The next night, a quartet with Dave Lombardo (ex of Slayer), Fred Frith, and Bill Laswell (who should
really lose that beret) brought out Zorn’s worst tendencies— formless shrieking endlessly testing audience endurance— though all the Xtreme Noiz Dudes wearing Mr. Bungle T-shirts ate it up. Frith spent most of the set being drowned out; Thursday night, though, he pulled off a magnificent, playful improvised duet with Joey Baron at Angel Orensanz. A virtuoso of tone, Frith constructs extended arguments from the guitar’s less-used bits— tuning pegs, unamplified strings, paintbrushes (well, his gear includes them). Sometimes you know it’s a guitar; sometimes it’s a set of versatile electric pickups with some wood attached. He led, Baron followed (visibly itching to go bang but keeping it down), and they got a standing ovation.
On the Is This What They Call Jazz Over There? front, Osaka’s bizarro Boredoms bummed out a big crowd of devotees.
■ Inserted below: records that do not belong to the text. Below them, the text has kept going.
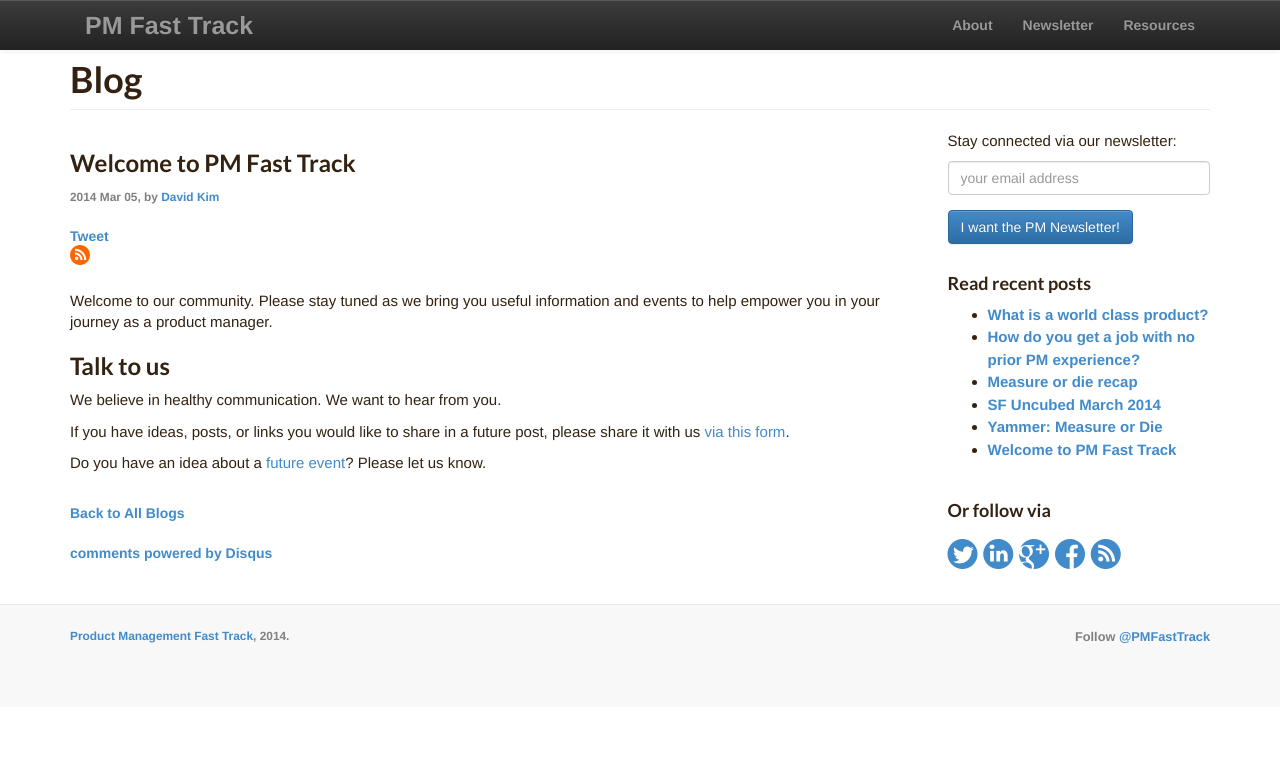
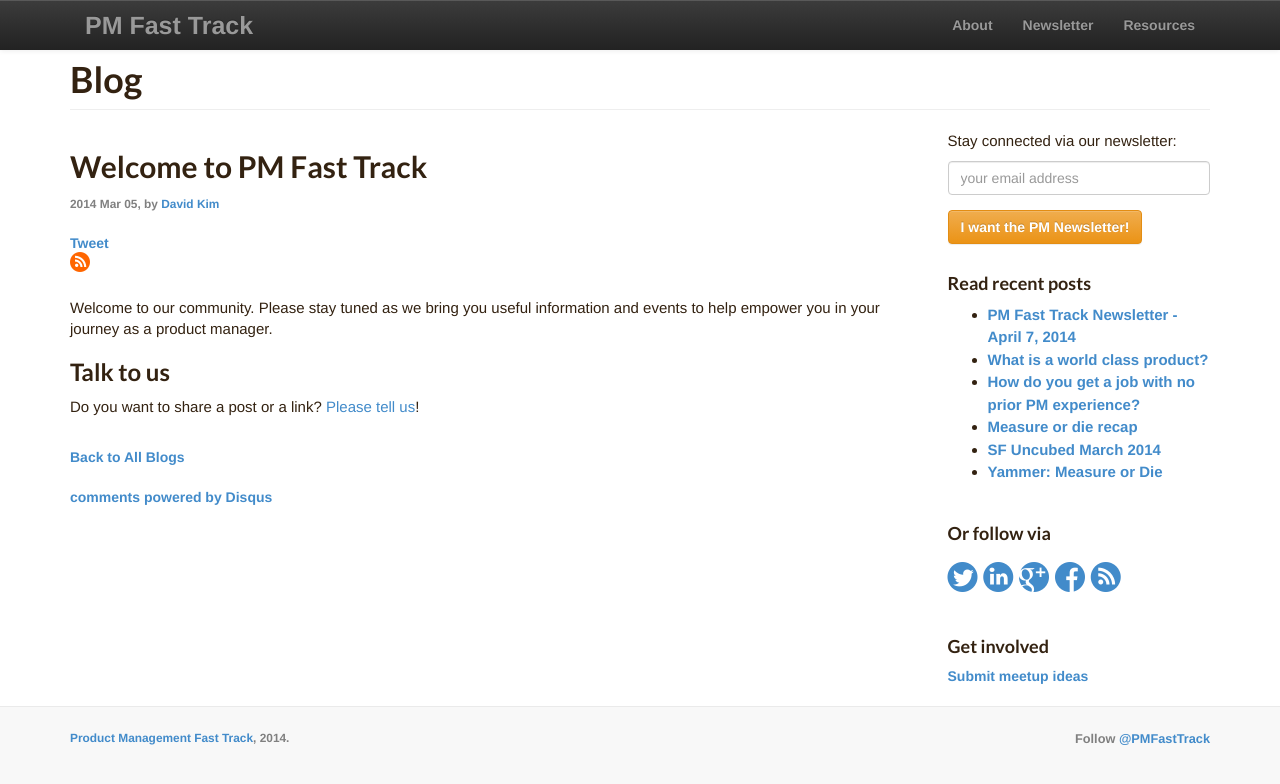
Before and after one commit to productmanagers/productmanagers.github.io, a Jekyll site: the page built from blog/_posts/2014-03-05-welcome-to-pm-fast-track.md, in a window 1280 px wide. Shown: the top 784 px of the page. Built offline with Jekyll 4.4.1, drawn with Linux system fonts in a browser that asks for light colours; nearby versions of some CDN libraries; comment, search, counter and statistics services are not loaded.

Commit message:
new post

```diff
--- a/_includes/mailchimp
+++ b/_includes/mailchimp
@@ -7,7 +7,7 @@
     <!-- real people should not fill this in and expect good things - do not remove this or risk form bot signups-->
     <div style="position: absolute; left: -5000px;"><input type="text" name="b_f42de1024ad6e1711b562476f_85ebd946c3" value=""></div>
   </div>
-    <button type="submit" class="btn btn-primary" name="subscribe" id="mc-embedded-subscribe">I want the PM Newsletter!</button>
+    <button type="submit" class="btn btn-warning" name="subscribe" id="mc-embedded-subscribe"><strong>I want the PM Newsletter!</strong></button>
 </form>
 
 <!--End mc_embed_signup-->
--- a/_includes/mailchimp_inline
+++ b/_includes/mailchimp_inline
@@ -9,7 +9,7 @@
 
     <div style="position: absolute; left: -5000px;"><input type="text" name="b_f42de1024ad6e1711b562476f_85ebd946c3" value=""></div>
 
-    <button type="submit" class="btn btn-warning" name="subscribe" id="mc-embedded-subscribe">I want the PM Newsletter!</button>
+    <button type="submit" class="btn btn-warning" name="subscribe" id="mc-embedded-subscribe"><strong>I want the PM Newsletter!</strong></button>
 
   </form>
 </div>
--- a/_layouts/post.html
+++ b/_layouts/post.html
@@ -10,7 +10,7 @@
     </div>
 
     <div class="col-lg-9 col-sm-8">
-      <h3>{{page.title}}</h3>
+      <h2>{{page.title}}</h2>
       <small style='color: gray;'>{{page.date | date: "%Y %b %d"}},
         {% if page.author %}
           by {{page.author}}
@@ -26,11 +26,7 @@
 
       <h3>Talk to us</h3>
 
-      <p>We believe in healthy communication. We want to hear from you.</p>
-
-      <p>If you have ideas, posts, or links you would like to share in a future post, please share it with us <a target="_" href="http://goo.gl/OIsy17">via this form</a>.</p>
-
-      <p>Do you have an idea about a <a target="_" href="http://goo.gl/OnxAj2">future event</a>? Please let us know.</p>
+      <p>Do you want to share a post or a link? <a target="_" href="http://goo.gl/OIsy17">Please tell us</a>!</p>
 
     <br />
       <a href="{{BASE_PATH}}/blog/index.html">Back to All Blogs</a>
@@ -50,6 +46,10 @@
       <br />
       <h4>Or follow via</h4>
       {% include ss-icons.html %}
+
+      <br />
+      <h4>Get involved</h4>
+      <a target="out" href="http://goo.gl/OnxAj2">Submit meetup ideas</a>
     </div>
 
   </div>
--- a/blog/feed.xml
+++ b/blog/feed.xml
@@ -1,6 +1,6 @@
 ---
 layout: none
-title: "Product Management Blog"
+title: "Product Management Newsletter"
 description: "PM Fast Track Blog"
 ---
 
--- a/blog/index.html
+++ b/blog/index.html
@@ -21,11 +21,7 @@
 
 <h3>Talk to us</h3>
 
-<p>We believe in healthy communication. We want to hear from you.</p>
-
-<p>If you have ideas, posts, or links you would like to share in a future post, please share it with us <a target="_" href="http://goo.gl/OIsy17">via this form</a>.</p>
-
-<p>Do you have an idea about a <a target="_" href="http://goo.gl/OnxAj2">future event</a>? Please let us know.</p>
+<p>Do you want to share a post or a link? <a target="_" href="http://goo.gl/OIsy17">Please tell us</a>!</p>
 
 <br />
 
```
Also changed, not shown: blog/_posts/2014-04-07-weekly01.md (added, +30 -0 lines).
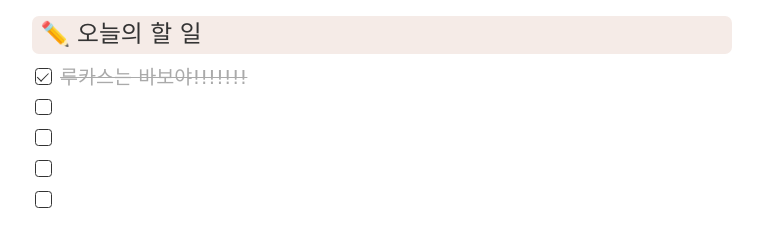
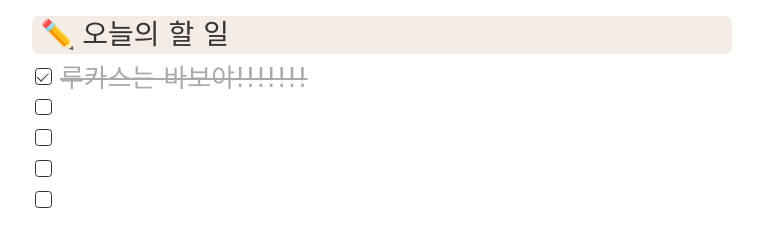
Before and after one commit to kindsmile193163-blip/todo, a plain HTML site: page index.html in a window 1280 px wide. Shown: the whole page, without its empty margins (258-1021 px from the left). Drawn offline with Linux system fonts and the light colour scheme; a web font is replaced by a local one.

Commit message:
Update index.html

```diff
--- a/index.html
+++ b/index.html
@@ -24,7 +24,7 @@ body { display: flex; justify-content: center; padding: 16px; }
   padding: 0 1.2cqw;
   background: #f5ebe7;
   border-radius: 1cqw;
-  font-size: 3.4cqw;
+  font-size: 4.0cqw;
   line-height: 1;
 }
 .list { padding: 1cqw 0.4cqw 0; }
@@ -54,7 +54,7 @@ body { display: flex; justify-content: center; padding: 16px; }
   flex: 1; min-width: 0;
   border: 0; border-bottom: 0.1cqw dashed transparent;
   background: transparent; outline: none;
-  font: inherit; font-size: 2.8cqw; color: #333;
+  font: inherit; font-size: 3.7cqw; color: #333;
   padding: 0; margin: 0; height: 100%;
   text-align: left; text-indent: 0; direction: ltr;
 }
```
Their new lineup relies on duration and repetition, a blast on record. But in the boomy South Street Seaport Atrium, with three drummers prolonging climaxes for 10 or 15 minutes straight, it was numbing. French prog-rock heroes Magma, on the other hand, had the clock on their team at their first NYC appearance in 25 years or so. I spent half an hour (meaning the first two-thirds of the first song) snickering at their excesses (extended tweedly solos, a row of vocalists harmonizing in the language that drummer Christian Vander invented, Vander’s geekgasm faces) before I noticed my middle and ring fingers curling into the international “this rocks” sign.
The biggest rock buzz, though, came from the New York Art Quartet’s 35-year reunion Sunday night at the Seaport Atrium. They had the makings of a great rock’n’roll band: a charismatic vocalist (poet Amiri Baraka, who introduced himself with an EEYAAARRRGH that swiveled heads throughout the Atrium’s food court), energetic (free-form) beats (from the masterful Milford Graves, who also contributed some speaking-in-tongues and a bit of interpretive dance), and hoots of delight from a very young crowd (most of whom wouldn’t have thought of coming if Sonic Youth hadn’t been headlining). The Youths themselves, with Ikue Mori sitting in on extra percussion, make a better guitar band than a jazz unit: their songs were confident and idiosyncratic, their improv-based piece pretty dismal. Still, they’re pointing their fans toward the fringes they love, which addresses the problem of the moment more directly. There’s no shortage of excellence in the trickier reaches of jazz right now— just of people around to hear it.